Symposium on IFFs: Securing the Bag - Towards Realising Just Energy Transition: A Developing Country’s Perspective


May 10, 2024


In recent times, developing countries are faced with a challenging task of balancing their commitment under various international instruments such as the Paris Agreement to achieve a Just Energy Transition and their pertinent need for industrialization and development. At the center of this contention is the knowledge that resources are scarce and must be allocated judiciously towards desired goals. The existing scarce resources are further plundered through illicit financial flows because of ineffective systems in developing countries. This essay examines the idea of a Just Transition through the lens of developing countries like African countries whose contribution to global greenhouse gas emissions have been minimal. The essay highlights access to finance as a key component of an expedient Just Transition and highlights illicit financial flow as a threat to the realization of the Just Energy Transition among other pre-existing structural challenges. This essay calls on developing countries to tighten their ship in retaining capital and limiting the illicit exportation capital towards realizing the Just Energy Transition. 

Setting the Scene 

Fossil fuels have earned a controversial reputation among scholars, activists, and various stakeholders. Fossil fuels like crude oil, coal and gas have been critical agents and catalysts for industrialization and development globally. This development, however, did not come without cost. The continuous use of fossil fuels have become the largest contributor to climate change due to the emission of carbon dioxide produced during the burning of these fuels. According to the United Nations, 75% of global greenhouse gas emissions and about 90% of carbon dioxide emissions are a result of fossil fuel activities in the generation of electrical energy, manufacturing processes, deforestation, food production, household consumption, etc. Sub-Saharan African has become vulnerable to the negative consequences of climate change even though the region contributes only about 2 per cent of global emissions with South Africa contributing about 1.3% of that aggregate. 

In tackling climate change as a global concern, countries have reached a consensus to lower carbon emissions and this consensus has been codified in various agreements such as United Nations Framework Convention on Climate Change (UNFCCC) of 1992, Kyoto Protocol of 2005 and Paris Agreement of 2015. State Parties to the Paris Agreement are therefore required to draw up Nationally Determined Contributions (NDC) stipulating their action plan to reduce greenhouse gas emissions in accordance with the Paris Agreement. The 195 signatories to the Paris Agreement committed towards climate adaptation, climate resilience, low greenhouse gas emissions and also pledged to dedicate finance towards this vision in support of developing countries. 

Just Transition as a solution to Climate Change: Placebo or Panacea? 

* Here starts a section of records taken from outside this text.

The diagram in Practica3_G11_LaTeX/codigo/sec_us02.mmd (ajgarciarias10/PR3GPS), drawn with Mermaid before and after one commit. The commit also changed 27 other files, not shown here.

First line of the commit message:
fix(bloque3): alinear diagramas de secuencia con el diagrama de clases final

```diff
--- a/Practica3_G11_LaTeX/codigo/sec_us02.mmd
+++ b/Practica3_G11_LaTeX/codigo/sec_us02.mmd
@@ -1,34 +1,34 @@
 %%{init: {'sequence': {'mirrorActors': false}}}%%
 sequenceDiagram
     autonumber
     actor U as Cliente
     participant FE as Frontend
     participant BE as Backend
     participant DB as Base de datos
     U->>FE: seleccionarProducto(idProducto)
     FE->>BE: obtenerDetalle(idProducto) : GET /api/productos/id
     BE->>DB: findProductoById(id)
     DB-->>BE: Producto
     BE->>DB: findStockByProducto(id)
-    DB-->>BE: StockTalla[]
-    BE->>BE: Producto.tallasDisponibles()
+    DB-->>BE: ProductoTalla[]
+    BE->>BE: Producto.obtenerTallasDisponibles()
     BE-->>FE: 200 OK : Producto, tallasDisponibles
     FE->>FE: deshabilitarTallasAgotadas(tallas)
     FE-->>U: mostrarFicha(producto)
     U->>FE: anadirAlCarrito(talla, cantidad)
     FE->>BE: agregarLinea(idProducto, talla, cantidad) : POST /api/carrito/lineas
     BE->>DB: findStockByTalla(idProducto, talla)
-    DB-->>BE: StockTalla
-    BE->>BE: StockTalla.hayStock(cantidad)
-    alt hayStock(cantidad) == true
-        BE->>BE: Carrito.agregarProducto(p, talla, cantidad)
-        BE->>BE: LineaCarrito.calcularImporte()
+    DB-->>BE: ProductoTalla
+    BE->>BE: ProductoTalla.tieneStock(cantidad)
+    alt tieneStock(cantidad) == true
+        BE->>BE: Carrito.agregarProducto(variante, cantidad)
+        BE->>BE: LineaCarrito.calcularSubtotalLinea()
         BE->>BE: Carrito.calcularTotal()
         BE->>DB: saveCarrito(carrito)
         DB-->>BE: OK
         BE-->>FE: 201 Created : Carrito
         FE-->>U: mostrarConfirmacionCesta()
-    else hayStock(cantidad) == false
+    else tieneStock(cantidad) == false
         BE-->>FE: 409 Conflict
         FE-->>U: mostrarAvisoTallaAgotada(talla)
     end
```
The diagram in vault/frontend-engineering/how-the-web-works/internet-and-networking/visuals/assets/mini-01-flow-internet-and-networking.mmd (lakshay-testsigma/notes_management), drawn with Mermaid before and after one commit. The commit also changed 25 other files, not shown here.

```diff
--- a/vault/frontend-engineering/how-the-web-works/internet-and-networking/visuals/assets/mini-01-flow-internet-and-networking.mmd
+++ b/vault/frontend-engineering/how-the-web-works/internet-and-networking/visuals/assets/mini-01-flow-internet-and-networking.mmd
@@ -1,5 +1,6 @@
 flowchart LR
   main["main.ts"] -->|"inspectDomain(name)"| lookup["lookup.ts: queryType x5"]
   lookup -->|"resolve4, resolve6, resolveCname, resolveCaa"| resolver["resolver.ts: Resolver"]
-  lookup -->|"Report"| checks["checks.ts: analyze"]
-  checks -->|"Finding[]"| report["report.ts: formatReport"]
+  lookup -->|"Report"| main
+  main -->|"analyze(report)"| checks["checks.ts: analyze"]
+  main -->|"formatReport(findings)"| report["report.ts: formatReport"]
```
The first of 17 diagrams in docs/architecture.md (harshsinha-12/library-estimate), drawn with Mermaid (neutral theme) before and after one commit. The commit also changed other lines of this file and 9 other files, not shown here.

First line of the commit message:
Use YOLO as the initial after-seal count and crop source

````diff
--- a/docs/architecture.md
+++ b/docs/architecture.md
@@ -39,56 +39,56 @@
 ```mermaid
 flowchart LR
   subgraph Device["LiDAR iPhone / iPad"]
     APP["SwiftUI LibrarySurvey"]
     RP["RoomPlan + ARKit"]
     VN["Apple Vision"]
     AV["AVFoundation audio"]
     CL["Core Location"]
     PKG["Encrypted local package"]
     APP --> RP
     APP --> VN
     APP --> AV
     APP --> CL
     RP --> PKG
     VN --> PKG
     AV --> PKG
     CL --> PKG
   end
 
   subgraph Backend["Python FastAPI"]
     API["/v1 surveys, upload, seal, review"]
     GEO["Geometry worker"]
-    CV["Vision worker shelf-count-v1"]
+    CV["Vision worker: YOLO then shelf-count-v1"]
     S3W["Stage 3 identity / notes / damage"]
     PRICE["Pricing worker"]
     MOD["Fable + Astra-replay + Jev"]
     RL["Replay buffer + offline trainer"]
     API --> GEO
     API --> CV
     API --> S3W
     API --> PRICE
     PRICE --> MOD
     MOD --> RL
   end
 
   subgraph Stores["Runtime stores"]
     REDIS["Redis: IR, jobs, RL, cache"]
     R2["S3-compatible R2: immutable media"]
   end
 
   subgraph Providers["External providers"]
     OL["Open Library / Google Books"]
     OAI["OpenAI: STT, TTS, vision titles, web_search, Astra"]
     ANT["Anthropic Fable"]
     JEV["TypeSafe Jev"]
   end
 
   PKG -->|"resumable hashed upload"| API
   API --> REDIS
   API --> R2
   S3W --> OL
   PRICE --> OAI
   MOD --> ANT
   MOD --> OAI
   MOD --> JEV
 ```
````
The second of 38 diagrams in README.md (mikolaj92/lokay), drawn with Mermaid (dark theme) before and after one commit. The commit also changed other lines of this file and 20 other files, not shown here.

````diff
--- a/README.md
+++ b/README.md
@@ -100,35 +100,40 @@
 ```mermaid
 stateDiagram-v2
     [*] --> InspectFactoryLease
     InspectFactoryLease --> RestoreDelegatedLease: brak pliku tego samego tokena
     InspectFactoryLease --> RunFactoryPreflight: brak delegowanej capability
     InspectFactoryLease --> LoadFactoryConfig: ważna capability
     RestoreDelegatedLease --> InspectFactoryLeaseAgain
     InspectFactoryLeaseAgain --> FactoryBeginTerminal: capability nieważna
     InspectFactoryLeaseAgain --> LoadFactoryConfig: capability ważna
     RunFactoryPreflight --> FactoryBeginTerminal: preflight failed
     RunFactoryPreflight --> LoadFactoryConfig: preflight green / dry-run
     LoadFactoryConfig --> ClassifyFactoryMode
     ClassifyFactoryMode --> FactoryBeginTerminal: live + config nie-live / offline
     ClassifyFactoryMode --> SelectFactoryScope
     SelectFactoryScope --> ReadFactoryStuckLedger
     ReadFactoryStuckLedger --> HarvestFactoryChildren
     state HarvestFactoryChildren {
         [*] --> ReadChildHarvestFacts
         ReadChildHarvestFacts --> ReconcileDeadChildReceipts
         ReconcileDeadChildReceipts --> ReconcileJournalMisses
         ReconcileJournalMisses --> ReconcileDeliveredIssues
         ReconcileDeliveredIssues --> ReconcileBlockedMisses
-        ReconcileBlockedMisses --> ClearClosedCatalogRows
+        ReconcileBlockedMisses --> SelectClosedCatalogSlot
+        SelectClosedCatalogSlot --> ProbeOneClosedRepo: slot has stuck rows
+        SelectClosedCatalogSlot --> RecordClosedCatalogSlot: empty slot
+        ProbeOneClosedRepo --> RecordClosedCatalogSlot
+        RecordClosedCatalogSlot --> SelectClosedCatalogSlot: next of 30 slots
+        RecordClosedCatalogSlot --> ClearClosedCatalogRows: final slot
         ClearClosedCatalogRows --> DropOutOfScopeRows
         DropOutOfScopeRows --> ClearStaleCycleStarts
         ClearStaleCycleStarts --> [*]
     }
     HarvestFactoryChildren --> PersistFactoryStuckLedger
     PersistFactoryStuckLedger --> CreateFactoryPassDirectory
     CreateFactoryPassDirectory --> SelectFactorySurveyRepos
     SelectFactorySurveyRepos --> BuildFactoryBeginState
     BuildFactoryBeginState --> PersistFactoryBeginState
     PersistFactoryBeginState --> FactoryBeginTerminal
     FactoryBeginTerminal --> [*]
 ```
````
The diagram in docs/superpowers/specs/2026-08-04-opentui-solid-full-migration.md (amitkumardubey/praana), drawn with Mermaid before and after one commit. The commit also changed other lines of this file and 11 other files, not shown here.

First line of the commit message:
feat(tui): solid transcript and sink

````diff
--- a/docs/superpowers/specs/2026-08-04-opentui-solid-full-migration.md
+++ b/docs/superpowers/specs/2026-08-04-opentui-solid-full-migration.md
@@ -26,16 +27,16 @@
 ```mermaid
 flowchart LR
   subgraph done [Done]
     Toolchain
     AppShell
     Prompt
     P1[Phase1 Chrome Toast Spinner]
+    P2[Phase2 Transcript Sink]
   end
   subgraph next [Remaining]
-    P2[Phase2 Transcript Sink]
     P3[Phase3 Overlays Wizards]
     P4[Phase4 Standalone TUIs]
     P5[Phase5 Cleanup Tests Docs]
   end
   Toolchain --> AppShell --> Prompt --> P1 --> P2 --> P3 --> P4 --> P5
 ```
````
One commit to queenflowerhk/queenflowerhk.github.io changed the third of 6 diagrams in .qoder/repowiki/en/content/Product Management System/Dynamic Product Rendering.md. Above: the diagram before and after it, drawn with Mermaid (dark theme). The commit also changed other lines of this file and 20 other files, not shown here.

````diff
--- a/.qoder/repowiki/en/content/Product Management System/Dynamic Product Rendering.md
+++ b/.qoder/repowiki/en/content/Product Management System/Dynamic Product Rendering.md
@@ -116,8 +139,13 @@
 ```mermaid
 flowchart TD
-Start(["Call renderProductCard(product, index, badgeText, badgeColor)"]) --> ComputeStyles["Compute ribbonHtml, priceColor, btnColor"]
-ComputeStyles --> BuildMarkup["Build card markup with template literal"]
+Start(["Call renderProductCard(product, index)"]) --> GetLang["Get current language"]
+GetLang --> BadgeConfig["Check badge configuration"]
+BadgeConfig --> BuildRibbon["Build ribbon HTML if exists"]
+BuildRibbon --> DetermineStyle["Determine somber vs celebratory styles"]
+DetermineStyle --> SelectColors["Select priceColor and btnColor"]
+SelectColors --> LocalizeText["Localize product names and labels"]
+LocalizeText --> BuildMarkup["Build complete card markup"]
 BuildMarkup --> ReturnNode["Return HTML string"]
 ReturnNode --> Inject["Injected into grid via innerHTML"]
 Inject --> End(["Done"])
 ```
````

The Paris Agreement contemplated the special circumstances of developing countries with respect to finance and technology required to initiate and sustain the transition to cleaner energy sources with due consideration to different people groups in the society and their peculiar needs. This ideology underpins the principle of a Just Transition. The OECD defined the Just Transition as “greening the economy in a way that is as fair and inclusive as possible to everyone concerned, creating decent work opportunities and leaving no one behind.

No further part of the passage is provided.